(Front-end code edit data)
☆ ☆ ☆ ☆ ☆ ☆ ☆

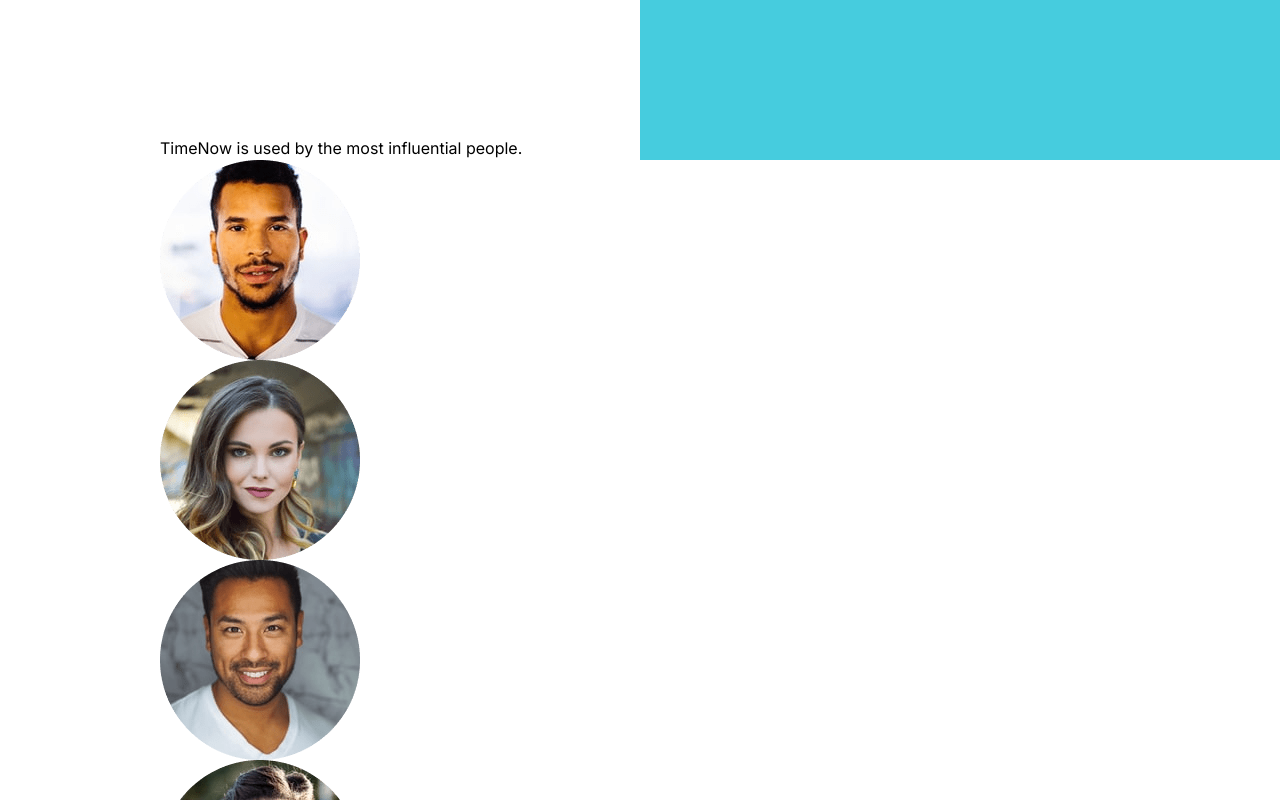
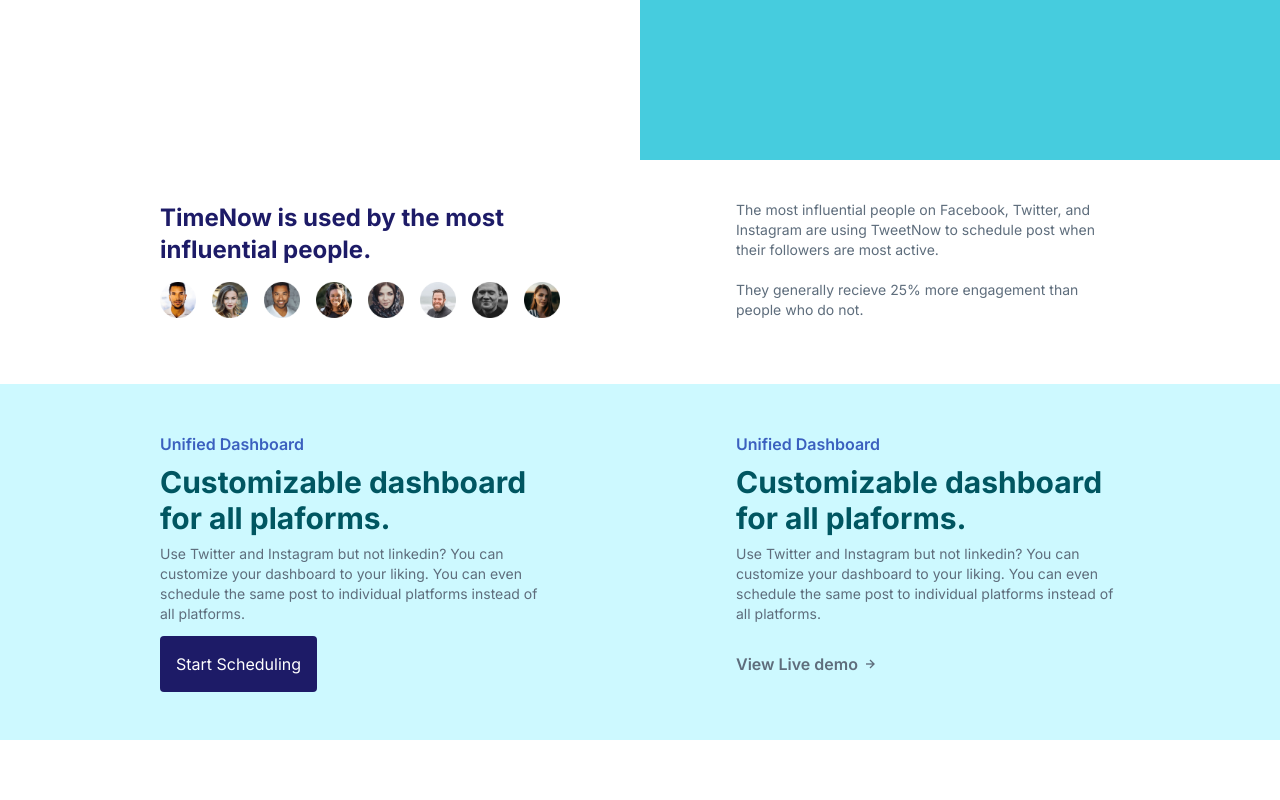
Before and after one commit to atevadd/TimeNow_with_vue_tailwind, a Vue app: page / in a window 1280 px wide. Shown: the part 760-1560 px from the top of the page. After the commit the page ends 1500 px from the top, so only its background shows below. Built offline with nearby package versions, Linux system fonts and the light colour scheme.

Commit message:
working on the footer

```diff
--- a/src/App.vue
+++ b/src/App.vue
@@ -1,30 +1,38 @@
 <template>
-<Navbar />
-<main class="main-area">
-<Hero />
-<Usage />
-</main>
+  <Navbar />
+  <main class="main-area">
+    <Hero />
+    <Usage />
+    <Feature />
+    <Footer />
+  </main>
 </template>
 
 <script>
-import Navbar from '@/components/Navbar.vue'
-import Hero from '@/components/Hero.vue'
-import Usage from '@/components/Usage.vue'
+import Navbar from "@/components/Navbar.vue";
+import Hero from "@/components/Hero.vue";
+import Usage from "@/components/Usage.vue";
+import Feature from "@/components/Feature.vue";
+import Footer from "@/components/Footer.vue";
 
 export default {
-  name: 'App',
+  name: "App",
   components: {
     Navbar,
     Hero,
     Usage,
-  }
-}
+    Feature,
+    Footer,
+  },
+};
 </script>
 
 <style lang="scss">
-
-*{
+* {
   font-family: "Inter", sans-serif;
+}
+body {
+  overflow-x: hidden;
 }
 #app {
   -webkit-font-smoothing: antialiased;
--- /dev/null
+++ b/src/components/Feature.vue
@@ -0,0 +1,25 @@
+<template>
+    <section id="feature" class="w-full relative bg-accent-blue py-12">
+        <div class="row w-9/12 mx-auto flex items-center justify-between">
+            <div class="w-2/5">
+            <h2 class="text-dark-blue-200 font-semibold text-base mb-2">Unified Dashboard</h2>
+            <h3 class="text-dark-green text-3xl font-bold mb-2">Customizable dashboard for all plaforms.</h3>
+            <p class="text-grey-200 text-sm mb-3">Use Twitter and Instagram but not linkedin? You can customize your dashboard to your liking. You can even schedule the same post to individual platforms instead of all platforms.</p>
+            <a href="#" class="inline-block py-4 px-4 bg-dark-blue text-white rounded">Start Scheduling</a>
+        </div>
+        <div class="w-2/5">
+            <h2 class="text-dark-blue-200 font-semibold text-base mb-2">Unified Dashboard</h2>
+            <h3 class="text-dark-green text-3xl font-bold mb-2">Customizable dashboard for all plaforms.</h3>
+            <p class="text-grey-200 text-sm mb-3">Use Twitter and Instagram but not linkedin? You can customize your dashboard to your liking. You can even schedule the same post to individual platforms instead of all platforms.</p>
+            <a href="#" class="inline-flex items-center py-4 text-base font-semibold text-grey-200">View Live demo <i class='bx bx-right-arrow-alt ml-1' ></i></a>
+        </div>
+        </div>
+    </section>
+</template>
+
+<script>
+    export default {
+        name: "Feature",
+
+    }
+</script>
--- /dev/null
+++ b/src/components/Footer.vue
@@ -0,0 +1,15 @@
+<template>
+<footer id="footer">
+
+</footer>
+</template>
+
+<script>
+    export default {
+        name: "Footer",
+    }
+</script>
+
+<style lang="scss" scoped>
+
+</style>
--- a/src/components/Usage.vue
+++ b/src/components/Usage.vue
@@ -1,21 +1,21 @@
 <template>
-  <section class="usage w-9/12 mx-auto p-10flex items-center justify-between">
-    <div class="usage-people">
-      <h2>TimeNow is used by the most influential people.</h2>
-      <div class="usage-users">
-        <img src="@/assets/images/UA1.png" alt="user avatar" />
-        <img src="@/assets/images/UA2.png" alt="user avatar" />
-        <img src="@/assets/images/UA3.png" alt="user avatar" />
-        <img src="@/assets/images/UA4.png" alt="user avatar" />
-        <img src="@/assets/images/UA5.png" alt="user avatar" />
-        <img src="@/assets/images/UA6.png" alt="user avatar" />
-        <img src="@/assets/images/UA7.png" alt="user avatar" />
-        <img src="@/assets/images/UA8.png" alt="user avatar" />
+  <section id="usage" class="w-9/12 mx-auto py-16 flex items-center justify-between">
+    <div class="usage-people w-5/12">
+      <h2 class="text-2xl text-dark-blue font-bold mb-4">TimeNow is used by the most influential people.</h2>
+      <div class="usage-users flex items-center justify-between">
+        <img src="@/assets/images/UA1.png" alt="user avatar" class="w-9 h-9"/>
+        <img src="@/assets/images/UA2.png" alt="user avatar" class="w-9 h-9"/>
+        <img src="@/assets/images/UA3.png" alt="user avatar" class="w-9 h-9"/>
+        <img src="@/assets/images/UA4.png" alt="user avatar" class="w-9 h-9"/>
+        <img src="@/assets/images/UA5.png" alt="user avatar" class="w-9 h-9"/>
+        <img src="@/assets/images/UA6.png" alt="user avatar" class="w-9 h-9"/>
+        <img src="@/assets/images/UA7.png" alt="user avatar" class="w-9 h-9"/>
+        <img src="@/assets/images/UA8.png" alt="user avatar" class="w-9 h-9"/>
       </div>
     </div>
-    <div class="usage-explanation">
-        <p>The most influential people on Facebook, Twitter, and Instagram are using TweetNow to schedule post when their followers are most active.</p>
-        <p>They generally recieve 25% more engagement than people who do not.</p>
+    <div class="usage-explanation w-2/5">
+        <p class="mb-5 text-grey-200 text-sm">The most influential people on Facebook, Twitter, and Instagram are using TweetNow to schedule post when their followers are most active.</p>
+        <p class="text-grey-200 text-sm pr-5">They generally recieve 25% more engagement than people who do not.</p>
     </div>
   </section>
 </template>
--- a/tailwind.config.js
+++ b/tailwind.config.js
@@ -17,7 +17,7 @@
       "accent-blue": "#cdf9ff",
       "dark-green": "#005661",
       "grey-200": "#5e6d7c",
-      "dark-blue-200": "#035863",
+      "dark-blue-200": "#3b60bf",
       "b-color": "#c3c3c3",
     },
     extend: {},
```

☆ ☆ ☆ ☆ ☆ ☆ ☆

# Exercise objective:
Determine the number of lines in the entries above where the string "center" appears. Answer with the number alone.

# Output below:
5